----- Material shown

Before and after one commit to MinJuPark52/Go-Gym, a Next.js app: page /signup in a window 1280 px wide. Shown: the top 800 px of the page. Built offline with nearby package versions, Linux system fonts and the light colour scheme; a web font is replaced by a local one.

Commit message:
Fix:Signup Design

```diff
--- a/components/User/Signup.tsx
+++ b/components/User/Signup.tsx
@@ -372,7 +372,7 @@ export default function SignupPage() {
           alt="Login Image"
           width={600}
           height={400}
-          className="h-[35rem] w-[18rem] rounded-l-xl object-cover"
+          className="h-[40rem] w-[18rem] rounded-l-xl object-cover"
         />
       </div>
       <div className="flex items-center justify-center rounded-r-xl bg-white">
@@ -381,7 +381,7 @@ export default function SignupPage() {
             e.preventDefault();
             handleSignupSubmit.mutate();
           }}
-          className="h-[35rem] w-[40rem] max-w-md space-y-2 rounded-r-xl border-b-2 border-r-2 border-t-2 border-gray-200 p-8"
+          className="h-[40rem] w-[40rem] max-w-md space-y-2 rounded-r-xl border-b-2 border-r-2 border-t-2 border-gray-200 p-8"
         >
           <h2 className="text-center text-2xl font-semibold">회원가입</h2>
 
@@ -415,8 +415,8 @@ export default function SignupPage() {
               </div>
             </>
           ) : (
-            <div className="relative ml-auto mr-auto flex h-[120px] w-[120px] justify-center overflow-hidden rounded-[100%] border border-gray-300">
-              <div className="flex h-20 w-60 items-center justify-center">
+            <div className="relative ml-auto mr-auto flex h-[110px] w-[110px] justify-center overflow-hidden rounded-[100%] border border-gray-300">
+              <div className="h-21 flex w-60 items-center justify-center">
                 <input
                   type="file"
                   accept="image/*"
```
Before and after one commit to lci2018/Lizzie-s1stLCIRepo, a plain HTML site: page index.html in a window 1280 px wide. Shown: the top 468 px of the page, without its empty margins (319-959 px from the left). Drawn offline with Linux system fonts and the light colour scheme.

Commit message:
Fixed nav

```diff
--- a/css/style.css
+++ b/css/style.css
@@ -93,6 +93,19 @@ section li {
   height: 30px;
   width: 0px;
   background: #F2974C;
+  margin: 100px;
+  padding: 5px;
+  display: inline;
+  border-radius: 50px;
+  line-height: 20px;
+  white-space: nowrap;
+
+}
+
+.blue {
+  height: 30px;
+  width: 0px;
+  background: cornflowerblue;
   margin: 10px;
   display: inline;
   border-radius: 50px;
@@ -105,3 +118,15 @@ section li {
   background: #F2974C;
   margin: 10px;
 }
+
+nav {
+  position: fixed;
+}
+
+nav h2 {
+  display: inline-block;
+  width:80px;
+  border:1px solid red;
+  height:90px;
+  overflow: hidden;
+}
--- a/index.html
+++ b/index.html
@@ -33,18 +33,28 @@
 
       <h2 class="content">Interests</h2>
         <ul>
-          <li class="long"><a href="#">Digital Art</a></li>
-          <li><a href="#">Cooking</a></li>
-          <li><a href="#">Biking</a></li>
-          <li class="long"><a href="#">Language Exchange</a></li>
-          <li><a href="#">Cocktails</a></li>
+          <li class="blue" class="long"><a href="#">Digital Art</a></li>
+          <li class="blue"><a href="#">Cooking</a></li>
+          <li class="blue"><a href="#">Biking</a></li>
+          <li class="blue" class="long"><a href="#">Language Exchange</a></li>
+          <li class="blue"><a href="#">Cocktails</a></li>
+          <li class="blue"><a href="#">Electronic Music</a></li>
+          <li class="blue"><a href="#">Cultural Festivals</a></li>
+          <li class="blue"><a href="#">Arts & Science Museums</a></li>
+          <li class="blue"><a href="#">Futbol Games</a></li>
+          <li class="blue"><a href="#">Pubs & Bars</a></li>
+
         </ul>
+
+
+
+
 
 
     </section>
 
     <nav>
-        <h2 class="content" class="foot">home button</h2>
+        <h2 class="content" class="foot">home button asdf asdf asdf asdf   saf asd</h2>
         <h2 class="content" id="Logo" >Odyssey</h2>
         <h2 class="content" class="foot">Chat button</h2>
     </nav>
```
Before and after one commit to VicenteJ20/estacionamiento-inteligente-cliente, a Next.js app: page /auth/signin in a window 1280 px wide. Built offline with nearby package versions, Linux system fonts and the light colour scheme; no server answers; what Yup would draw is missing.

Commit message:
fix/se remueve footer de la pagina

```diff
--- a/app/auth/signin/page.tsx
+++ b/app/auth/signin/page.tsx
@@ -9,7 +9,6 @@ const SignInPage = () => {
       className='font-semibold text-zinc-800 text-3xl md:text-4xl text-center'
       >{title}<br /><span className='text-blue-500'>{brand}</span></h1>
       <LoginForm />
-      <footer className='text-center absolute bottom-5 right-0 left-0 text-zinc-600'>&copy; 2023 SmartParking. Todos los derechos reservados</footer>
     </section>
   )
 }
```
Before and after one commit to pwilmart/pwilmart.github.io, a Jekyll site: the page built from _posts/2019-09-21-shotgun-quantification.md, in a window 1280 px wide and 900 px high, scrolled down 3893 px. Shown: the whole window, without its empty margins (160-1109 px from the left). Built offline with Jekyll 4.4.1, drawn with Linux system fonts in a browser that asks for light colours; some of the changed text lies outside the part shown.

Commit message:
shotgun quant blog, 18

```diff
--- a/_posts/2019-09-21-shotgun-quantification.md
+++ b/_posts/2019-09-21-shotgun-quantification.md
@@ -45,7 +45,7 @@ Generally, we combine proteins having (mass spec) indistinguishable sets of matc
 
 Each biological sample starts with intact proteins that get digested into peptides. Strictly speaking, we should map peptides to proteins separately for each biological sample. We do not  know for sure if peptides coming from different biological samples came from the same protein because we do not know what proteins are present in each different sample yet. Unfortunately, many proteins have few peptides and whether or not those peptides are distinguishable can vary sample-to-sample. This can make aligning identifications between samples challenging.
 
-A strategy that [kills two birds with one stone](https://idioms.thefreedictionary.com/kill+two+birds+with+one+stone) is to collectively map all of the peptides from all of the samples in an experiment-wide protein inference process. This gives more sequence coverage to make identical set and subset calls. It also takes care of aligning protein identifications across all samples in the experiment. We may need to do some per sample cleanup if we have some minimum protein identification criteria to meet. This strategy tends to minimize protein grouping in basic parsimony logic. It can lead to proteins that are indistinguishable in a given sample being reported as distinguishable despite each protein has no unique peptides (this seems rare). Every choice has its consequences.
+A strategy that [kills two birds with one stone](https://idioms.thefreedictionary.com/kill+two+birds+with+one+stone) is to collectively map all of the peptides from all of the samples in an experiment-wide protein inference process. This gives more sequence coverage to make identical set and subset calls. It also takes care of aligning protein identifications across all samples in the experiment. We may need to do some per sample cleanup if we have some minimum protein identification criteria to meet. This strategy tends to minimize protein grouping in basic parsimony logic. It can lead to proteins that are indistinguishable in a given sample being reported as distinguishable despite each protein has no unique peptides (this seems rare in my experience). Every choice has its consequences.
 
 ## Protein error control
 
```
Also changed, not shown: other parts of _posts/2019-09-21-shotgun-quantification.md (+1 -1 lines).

----------

Prompt: The entries above should be set down again exactly as they appear.

Answer for the task:
Before and after one commit to MinJuPark52/Go-Gym, a Next.js app: page /signup in a window 1280 px wide. Shown: the top 800 px of the page. Built offline with nearby package versions, Linux system fonts and the light colour scheme; a web font is replaced by a local one.

Commit message:
Fix:Signup Design

```diff
--- a/components/User/Signup.tsx
+++ b/components/User/Signup.tsx
@@ -372,7 +372,7 @@ export default function SignupPage() {
           alt="Login Image"
           width={600}
           height={400}
-          className="h-[35rem] w-[18rem] rounded-l-xl object-cover"
+          className="h-[40rem] w-[18rem] rounded-l-xl object-cover"
         />
       </div>
       <div className="flex items-center justify-center rounded-r-xl bg-white">
@@ -381,7 +381,7 @@ export default function SignupPage() {
             e.preventDefault();
             handleSignupSubmit.mutate();
           }}
-          className="h-[35rem] w-[40rem] max-w-md space-y-2 rounded-r-xl border-b-2 border-r-2 border-t-2 border-gray-200 p-8"
+          className="h-[40rem] w-[40rem] max-w-md space-y-2 rounded-r-xl border-b-2 border-r-2 border-t-2 border-gray-200 p-8"
         >
           <h2 className="text-center text-2xl font-semibold">회원가입</h2>
 
@@ -415,8 +415,8 @@ export default function SignupPage() {
               </div>
             </>
           ) : (
-            <div className="relative ml-auto mr-auto flex h-[120px] w-[120px] justify-center overflow-hidden rounded-[100%] border border-gray-300">
-              <div className="flex h-20 w-60 items-center justify-center">
+            <div className="relative ml-auto mr-auto flex h-[110px] w-[110px] justify-center overflow-hidden rounded-[100%] border border-gray-300">
+              <div className="h-21 flex w-60 items-center justify-center">
                 <input
                   type="file"
                   accept="image/*"
```
Before and after one commit to lci2018/Lizzie-s1stLCIRepo, a plain HTML site: page index.html in a window 1280 px wide. Shown: the top 468 px of the page, without its empty margins (319-959 px from the left). Drawn offline with Linux system fonts and the light colour scheme.

Commit message:
Fixed nav

```diff
--- a/css/style.css
+++ b/css/style.css
@@ -93,6 +93,19 @@ section li {
   height: 30px;
   width: 0px;
   background: #F2974C;
+  margin: 100px;
+  padding: 5px;
+  display: inline;
+  border-radius: 50px;
+  line-height: 20px;
+  white-space: nowrap;
+
+}
+
+.blue {
+  height: 30px;
+  width: 0px;
+  background: cornflowerblue;
   margin: 10px;
   display: inline;
   border-radius: 50px;
@@ -105,3 +118,15 @@ section li {
   background: #F2974C;
   margin: 10px;
 }
+
+nav {
+  position: fixed;
+}
+
+nav h2 {
+  display: inline-block;
+  width:80px;
+  border:1px solid red;
+  height:90px;
+  overflow: hidden;
+}
--- a/index.html
+++ b/index.html
@@ -33,18 +33,28 @@
 
       <h2 class="content">Interests</h2>
         <ul>
-          <li class="long"><a href="#">Digital Art</a></li>
-          <li><a href="#">Cooking</a></li>
-          <li><a href="#">Biking</a></li>
-          <li class="long"><a href="#">Language Exchange</a></li>
-          <li><a href="#">Cocktails</a></li>
+          <li class="blue" class="long"><a href="#">Digital Art</a></li>
+          <li class="blue"><a href="#">Cooking</a></li>
+          <li class="blue"><a href="#">Biking</a></li>
+          <li class="blue" class="long"><a href="#">Language Exchange</a></li>
+          <li class="blue"><a href="#">Cocktails</a></li>
+          <li class="blue"><a href="#">Electronic Music</a></li>
+          <li class="blue"><a href="#">Cultural Festivals</a></li>
+          <li class="blue"><a href="#">Arts & Science Museums</a></li>
+          <li class="blue"><a href="#">Futbol Games</a></li>
+          <li class="blue"><a href="#">Pubs & Bars</a></li>
+
         </ul>
+
+
+
+
 
 
     </section>
 
     <nav>
-        <h2 class="content" class="foot">home button</h2>
+        <h2 class="content" class="foot">home button asdf asdf asdf asdf   saf asd</h2>
         <h2 class="content" id="Logo" >Odyssey</h2>
         <h2 class="content" class="foot">Chat button</h2>
     </nav>
```
Before and after one commit to VicenteJ20/estacionamiento-inteligente-cliente, a Next.js app: page /auth/signin in a window 1280 px wide. Built offline with nearby package versions, Linux system fonts and the light colour scheme; no server answers; what Yup would draw is missing.

Commit message:
fix/se remueve footer de la pagina

```diff
--- a/app/auth/signin/page.tsx
+++ b/app/auth/signin/page.tsx
@@ -9,7 +9,6 @@ const SignInPage = () => {
       className='font-semibold text-zinc-800 text-3xl md:text-4xl text-center'
       >{title}<br /><span className='text-blue-500'>{brand}</span></h1>
       <LoginForm />
-      <footer className='text-center absolute bottom-5 right-0 left-0 text-zinc-600'>&copy; 2023 SmartParking. Todos los derechos reservados</footer>
     </section>
   )
 }
```
Before and after one commit to pwilmart/pwilmart.github.io, a Jekyll site: the page built from _posts/2019-09-21-shotgun-quantification.md, in a window 1280 px wide and 900 px high, scrolled down 3893 px. Shown: the whole window, without its empty margins (160-1109 px from the left). Built offline with Jekyll 4.4.1, drawn with Linux system fonts in a browser that asks for light colours; some of the changed text lies outside the part shown.

Commit message:
shotgun quant blog, 18

```diff
--- a/_posts/2019-09-21-shotgun-quantification.md
+++ b/_posts/2019-09-21-shotgun-quantification.md
@@ -45,7 +45,7 @@ Generally, we combine proteins having (mass spec) indistinguishable sets of matc
 
 Each biological sample starts with intact proteins that get digested into peptides. Strictly speaking, we should map peptides to proteins separately for each biological sample. We do not  know for sure if peptides coming from different biological samples came from the same protein because we do not know what proteins are present in each different sample yet. Unfortunately, many proteins have few peptides and whether or not those peptides are distinguishable can vary sample-to-sample. This can make aligning identifications between samples challenging.
 
-A strategy that [kills two birds with one stone](https://idioms.thefreedictionary.com/kill+two+birds+with+one+stone) is to collectively map all of the peptides from all of the samples in an experiment-wide protein inference process. This gives more sequence coverage to make identical set and subset calls. It also takes care of aligning protein identifications across all samples in the experiment. We may need to do some per sample cleanup if we have some minimum protein identification criteria to meet. This strategy tends to minimize protein grouping in basic parsimony logic. It can lead to proteins that are indistinguishable in a given sample being reported as distinguishable despite each protein has no unique peptides (this seems rare). Every choice has its consequences.
+A strategy that [kills two birds with one stone](https://idioms.thefreedictionary.com/kill+two+birds+with+one+stone) is to collectively map all of the peptides from all of the samples in an experiment-wide protein inference process. This gives more sequence coverage to make identical set and subset calls. It also takes care of aligning protein identifications across all samples in the experiment. We may need to do some per sample cleanup if we have some minimum protein identification criteria to meet. This strategy tends to minimize protein grouping in basic parsimony logic. It can lead to proteins that are indistinguishable in a given sample being reported as distinguishable despite each protein has no unique peptides (this seems rare in my experience). Every choice has its consequences.
 
 ## Protein error control
 
```
Also changed, not shown: other parts of _posts/2019-09-21-shotgun-quantification.md (+1 -1 lines).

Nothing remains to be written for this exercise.